Gulls Situations & Solutions

Laughing gulls © Linda Fuller
Laughing gulls © Linda Fuller

Although gulls are beneficial as scavengers, they also compete with terns for nesting habitat and occasionally cause issues for people. Flocks of gulls may gather on rooftops, waterfront property, playing fields, airports, and reservoirs.

The simplest way to deter gulls: don’t feed them. This only encourages their presence. Eliminate food sources that may attract them, such as open trash containers.

Excluding Gulls

If gulls are an issue, you can try one of these exclusion techniques.

Narrow areas

Install “porcupine wire,” a series of stainless steel strips with pointy spines, on roof peaks to restrict landing without actually injuring the birds.

Medium sized areas

A horizontally rotating spinner can make it impossible for gulls to perch on roofs and boats. Wires extend out from the rotating spindle, and rotate with the wind.

Large areas

Cover wide expanses with plastic bird netting (found at garden shops), or form a grid by stringing parallel stainless steel wire or nylon monofilament line above the area, spaced six to eight feet apart. Place the wires or netting high enough so birds can’t land on the ground. Gulls don’t like flying under wires or netting.

Also, since gulls prefer areas of low vegetation or no vegetation, allow the grass to grow higher than eight inches. This will make an area less attractive as a resting site.

Fright techniques

Large (24” diameter) shiny Mylar balloons or large (2’x 3’) black plastic flags, widely spaced, may provide an effective deterrent if moved frequently. Broadcasts of recorded distress and alarm calls of gulls may also work in some situations.

Birds & the Law

All birds are protected by federal laws under the “Migratory Bird Act of 1918,” as well as by Massachusetts state laws.

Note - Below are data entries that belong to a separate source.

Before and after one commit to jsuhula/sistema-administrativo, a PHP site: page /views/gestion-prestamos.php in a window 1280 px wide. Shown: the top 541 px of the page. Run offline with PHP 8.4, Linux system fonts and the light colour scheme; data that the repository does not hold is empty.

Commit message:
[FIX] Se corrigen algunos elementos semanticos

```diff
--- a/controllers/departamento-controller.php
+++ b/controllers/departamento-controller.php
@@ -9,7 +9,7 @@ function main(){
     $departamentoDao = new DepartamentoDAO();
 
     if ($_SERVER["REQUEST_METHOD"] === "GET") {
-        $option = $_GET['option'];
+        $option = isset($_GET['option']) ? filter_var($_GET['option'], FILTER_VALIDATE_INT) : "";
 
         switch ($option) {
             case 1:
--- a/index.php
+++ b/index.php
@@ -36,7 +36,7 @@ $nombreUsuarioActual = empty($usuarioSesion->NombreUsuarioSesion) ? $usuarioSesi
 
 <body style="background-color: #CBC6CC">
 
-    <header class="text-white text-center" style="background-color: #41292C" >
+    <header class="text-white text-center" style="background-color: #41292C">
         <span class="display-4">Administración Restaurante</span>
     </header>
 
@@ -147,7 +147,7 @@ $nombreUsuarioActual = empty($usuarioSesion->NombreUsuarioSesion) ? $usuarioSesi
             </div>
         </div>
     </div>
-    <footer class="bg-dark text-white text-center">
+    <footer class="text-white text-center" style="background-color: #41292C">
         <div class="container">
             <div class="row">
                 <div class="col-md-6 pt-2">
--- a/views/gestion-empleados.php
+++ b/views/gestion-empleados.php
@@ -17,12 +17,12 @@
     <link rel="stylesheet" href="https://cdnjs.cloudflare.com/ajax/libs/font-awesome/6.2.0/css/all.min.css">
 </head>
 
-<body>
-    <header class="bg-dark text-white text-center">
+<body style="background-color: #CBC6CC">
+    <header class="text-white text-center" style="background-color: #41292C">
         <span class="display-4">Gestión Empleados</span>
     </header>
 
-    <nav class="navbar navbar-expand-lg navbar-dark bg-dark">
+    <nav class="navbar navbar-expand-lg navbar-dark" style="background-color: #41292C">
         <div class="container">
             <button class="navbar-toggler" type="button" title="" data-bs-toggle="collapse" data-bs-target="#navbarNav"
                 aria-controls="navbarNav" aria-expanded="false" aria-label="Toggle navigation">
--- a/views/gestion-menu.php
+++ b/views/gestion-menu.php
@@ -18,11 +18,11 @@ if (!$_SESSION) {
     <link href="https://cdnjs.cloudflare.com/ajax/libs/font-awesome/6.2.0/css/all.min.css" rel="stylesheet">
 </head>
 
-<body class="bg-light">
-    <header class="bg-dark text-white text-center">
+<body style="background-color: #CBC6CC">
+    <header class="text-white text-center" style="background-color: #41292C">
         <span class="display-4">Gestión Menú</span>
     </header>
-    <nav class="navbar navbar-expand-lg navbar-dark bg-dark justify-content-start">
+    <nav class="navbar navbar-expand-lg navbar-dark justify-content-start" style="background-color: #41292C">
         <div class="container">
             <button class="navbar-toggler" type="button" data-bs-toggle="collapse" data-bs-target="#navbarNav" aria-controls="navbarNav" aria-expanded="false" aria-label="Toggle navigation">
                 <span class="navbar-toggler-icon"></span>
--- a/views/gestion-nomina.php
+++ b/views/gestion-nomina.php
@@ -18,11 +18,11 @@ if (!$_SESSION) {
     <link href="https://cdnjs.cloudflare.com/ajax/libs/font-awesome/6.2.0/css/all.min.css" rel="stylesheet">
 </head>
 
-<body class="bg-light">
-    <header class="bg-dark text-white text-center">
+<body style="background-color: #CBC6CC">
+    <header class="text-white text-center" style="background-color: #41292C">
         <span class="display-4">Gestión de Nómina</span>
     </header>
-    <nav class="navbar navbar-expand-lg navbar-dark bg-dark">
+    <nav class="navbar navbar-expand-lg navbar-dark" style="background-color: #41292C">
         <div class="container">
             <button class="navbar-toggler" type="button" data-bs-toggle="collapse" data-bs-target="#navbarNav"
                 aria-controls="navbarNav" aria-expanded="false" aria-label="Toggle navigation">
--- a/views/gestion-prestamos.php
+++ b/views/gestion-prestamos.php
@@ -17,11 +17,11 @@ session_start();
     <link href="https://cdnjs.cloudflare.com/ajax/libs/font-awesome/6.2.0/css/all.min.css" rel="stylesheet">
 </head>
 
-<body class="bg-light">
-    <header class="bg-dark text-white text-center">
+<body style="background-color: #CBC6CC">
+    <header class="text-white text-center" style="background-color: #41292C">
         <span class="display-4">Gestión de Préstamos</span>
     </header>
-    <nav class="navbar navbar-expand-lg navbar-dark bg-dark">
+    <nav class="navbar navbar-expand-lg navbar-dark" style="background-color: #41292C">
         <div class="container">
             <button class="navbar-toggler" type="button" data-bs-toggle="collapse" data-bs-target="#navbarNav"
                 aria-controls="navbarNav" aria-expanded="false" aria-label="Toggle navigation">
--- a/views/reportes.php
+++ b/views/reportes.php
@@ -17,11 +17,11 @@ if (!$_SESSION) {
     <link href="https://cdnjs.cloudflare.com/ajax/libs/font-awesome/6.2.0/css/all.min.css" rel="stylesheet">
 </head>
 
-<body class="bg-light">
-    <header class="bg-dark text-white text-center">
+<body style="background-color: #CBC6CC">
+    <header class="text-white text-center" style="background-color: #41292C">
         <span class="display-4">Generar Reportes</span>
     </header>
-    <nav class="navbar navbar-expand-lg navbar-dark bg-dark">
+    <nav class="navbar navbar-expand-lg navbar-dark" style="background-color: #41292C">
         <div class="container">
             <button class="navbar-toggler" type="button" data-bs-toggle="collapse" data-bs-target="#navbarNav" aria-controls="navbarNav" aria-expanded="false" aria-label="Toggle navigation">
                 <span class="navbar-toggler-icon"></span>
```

It is illegal to destroy, relocate or possess birds, their nests or their eggs. Learn More